Finding the correct line after descending to around 12,800’ was the key to the traverse. We followed the 14ers.com description and 14ers.com user Aubrey's H/C trip report, which perfectly led us down the ridgeline, around a rocky point low on the ridge, down a scree couloir, and then around a corner to the right, where we were able to see the best line where we would begin to ascend again. There was some snow on the line, which actually turned out to be beneficial since it was very easy to walk on compared to the constant talus fields on this route. The line through the patchy snowfields took us up high on Columbia’s northeast grassy slopes. We knew there was essentially a right turn somewhere which would take us up to Columbia’s north ridge, but we missed the turn and ended up ascending to Columbia’s northeast ridge (I guess, that's what it would be called), which we followed all the way to the summit. This route worked fine and was probably not much more, if any, strenuous than the standard north ridge ascent. As with all routes on Mt. Columbia, the northeast ridge was ridden with small, ankle-breaking talus, but we expected this and just got through it. Steve was feeling really good at this point and he ended up ahead of Tyler and me by a good 15-20 minutes or more. When we all reached the summit at around 10:00, we shared a few minutes up there relishing in the long ascent and traverse we had just made of Mt. Harvard and Mt. Columbia. This is not an easy route and we had persevered through it in reasonable time and shape.
Pics on the Columbia summit:
We then started the descent of Mt. Columbia’s west slopes route. This descent was an extremely steep scree slope all the way down to the valley. There was a good trail all the way from the summit to the valley, so it was not difficult to follow as we thought it might have been from our studying of the route. Even on the trail, though, the route is tough on the legs and knees due to its steepness, and I don’t believe I would ever want to ascend this route due to how loose the rocks are and due to the scree and erosion there. We finally made it to the bottom of the scree slope and found a trail which led us almost perfectly back to our campsite, where we found Gordy and Adam around 12:00. I immediately took my pack off and laid down basking in the sun for a few moments. We then packed all of our stuff into our heavy packs and descended back to the car, arriving there around 2:00. What a climb!

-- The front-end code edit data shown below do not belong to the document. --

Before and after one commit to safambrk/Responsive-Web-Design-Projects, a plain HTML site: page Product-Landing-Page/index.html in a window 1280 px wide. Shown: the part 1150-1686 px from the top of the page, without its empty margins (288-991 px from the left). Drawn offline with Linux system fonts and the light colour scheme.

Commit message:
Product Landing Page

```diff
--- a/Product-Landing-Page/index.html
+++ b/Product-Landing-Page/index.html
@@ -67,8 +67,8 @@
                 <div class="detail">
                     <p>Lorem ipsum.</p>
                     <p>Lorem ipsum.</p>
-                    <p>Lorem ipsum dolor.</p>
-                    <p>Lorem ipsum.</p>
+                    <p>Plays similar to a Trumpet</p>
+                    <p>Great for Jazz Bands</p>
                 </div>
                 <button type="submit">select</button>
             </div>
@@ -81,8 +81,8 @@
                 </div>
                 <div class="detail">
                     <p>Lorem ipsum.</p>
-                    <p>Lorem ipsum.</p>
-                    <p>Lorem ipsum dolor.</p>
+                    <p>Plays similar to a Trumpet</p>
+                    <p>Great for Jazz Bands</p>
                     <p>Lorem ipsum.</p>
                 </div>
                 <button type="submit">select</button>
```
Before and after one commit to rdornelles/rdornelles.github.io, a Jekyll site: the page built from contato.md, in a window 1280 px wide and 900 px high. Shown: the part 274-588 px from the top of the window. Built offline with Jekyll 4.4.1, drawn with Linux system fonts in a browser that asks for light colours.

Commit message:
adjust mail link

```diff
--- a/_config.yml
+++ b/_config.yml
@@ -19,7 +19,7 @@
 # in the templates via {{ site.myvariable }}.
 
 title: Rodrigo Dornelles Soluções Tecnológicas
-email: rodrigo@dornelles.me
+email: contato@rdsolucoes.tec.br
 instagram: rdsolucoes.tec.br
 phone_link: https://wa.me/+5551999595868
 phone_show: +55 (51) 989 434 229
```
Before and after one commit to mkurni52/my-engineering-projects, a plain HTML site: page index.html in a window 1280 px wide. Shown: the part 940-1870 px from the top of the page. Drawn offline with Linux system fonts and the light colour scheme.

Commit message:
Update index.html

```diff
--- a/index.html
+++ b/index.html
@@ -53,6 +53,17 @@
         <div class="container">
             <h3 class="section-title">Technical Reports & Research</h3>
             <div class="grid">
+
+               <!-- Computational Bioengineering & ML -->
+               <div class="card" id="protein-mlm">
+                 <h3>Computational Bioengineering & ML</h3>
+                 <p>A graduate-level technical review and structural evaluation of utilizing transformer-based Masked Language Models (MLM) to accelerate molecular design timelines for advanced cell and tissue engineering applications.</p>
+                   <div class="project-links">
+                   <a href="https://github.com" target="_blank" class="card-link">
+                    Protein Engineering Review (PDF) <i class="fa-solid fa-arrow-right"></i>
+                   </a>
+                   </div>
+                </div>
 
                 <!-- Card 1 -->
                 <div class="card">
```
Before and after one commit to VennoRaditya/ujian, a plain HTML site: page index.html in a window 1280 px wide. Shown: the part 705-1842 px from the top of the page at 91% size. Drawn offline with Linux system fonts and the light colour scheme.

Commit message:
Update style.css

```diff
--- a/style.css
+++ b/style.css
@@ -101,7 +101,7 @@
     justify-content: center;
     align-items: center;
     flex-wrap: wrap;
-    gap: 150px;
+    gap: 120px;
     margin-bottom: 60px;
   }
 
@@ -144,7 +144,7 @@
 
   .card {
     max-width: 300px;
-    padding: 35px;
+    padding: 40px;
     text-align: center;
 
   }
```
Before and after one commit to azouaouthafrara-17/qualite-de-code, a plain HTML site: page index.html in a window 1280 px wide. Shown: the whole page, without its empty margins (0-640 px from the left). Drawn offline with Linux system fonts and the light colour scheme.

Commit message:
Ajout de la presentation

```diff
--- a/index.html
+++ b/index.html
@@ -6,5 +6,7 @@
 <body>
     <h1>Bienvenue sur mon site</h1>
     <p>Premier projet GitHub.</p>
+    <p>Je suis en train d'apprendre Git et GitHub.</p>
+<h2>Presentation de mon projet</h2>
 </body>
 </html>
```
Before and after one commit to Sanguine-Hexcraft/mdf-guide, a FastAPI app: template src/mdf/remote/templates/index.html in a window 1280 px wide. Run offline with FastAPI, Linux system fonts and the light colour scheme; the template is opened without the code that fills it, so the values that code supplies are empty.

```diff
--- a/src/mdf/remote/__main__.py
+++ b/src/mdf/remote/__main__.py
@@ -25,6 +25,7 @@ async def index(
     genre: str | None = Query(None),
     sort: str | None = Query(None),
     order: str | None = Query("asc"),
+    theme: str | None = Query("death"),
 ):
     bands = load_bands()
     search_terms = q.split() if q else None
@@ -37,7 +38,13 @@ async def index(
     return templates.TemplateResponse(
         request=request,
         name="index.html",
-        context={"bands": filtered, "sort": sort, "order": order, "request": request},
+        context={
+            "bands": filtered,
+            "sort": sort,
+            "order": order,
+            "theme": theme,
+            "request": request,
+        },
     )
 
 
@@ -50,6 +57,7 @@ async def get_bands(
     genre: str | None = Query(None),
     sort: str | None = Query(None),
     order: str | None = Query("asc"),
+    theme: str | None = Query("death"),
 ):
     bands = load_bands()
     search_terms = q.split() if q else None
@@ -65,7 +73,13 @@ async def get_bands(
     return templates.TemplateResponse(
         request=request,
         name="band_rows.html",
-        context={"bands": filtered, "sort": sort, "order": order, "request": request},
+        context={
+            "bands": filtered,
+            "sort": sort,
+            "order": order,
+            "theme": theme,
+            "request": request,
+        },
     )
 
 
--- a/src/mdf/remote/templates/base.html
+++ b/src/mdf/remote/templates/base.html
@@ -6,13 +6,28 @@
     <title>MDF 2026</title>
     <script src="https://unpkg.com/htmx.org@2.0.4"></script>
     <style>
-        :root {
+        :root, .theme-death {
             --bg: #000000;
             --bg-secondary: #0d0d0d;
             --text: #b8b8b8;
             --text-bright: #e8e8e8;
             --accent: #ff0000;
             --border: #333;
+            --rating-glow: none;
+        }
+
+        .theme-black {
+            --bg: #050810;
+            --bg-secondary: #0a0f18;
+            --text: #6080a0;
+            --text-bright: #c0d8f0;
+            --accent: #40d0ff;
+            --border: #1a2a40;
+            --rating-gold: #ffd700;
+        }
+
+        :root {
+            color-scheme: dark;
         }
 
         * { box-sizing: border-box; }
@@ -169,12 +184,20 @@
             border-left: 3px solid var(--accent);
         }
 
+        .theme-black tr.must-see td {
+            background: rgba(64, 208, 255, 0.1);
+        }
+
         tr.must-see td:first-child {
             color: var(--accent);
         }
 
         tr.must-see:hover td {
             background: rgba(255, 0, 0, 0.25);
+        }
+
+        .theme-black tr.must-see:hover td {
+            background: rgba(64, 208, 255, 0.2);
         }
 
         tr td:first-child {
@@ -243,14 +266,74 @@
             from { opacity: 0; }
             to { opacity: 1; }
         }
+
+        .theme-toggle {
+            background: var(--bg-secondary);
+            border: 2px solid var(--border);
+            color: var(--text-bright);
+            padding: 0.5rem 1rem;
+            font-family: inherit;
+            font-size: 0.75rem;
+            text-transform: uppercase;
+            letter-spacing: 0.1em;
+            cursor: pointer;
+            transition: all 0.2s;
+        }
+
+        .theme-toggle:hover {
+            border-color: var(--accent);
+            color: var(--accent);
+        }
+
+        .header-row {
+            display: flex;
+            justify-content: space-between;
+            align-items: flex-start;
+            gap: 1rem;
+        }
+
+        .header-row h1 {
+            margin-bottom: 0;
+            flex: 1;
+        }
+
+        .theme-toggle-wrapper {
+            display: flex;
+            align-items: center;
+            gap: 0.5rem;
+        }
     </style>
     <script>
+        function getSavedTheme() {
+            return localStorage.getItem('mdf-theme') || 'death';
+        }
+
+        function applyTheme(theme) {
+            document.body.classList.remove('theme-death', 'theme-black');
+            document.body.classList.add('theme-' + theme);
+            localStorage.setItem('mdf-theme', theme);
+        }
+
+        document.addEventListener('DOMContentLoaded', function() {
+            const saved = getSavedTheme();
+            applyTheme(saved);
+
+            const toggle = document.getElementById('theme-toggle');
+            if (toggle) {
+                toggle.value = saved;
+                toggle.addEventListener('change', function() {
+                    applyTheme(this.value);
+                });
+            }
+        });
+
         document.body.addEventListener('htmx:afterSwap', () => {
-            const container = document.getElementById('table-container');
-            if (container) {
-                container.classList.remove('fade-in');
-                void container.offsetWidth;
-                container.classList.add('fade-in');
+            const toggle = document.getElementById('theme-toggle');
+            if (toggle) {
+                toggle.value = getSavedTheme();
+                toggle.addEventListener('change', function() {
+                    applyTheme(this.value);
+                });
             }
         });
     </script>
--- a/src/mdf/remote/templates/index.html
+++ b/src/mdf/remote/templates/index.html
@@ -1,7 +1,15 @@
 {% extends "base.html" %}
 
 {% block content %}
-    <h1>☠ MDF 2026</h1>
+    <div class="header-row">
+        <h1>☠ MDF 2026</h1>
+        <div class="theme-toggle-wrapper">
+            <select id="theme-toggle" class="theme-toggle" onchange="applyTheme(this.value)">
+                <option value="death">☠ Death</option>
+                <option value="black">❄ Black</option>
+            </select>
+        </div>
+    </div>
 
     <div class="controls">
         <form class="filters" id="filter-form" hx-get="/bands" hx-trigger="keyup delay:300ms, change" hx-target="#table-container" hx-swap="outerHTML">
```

NOTE: We had both of the Mt. Harvard and Mt. Columbia summits to ourselves, and beyond the campsite, we only saw 3 people the whole time on our Harvard/Columbia summit climbs. The 3 people were ascending Mt. Columbia on our way down the scree slope.
Thumbnails for uploaded photos (click to open slideshow):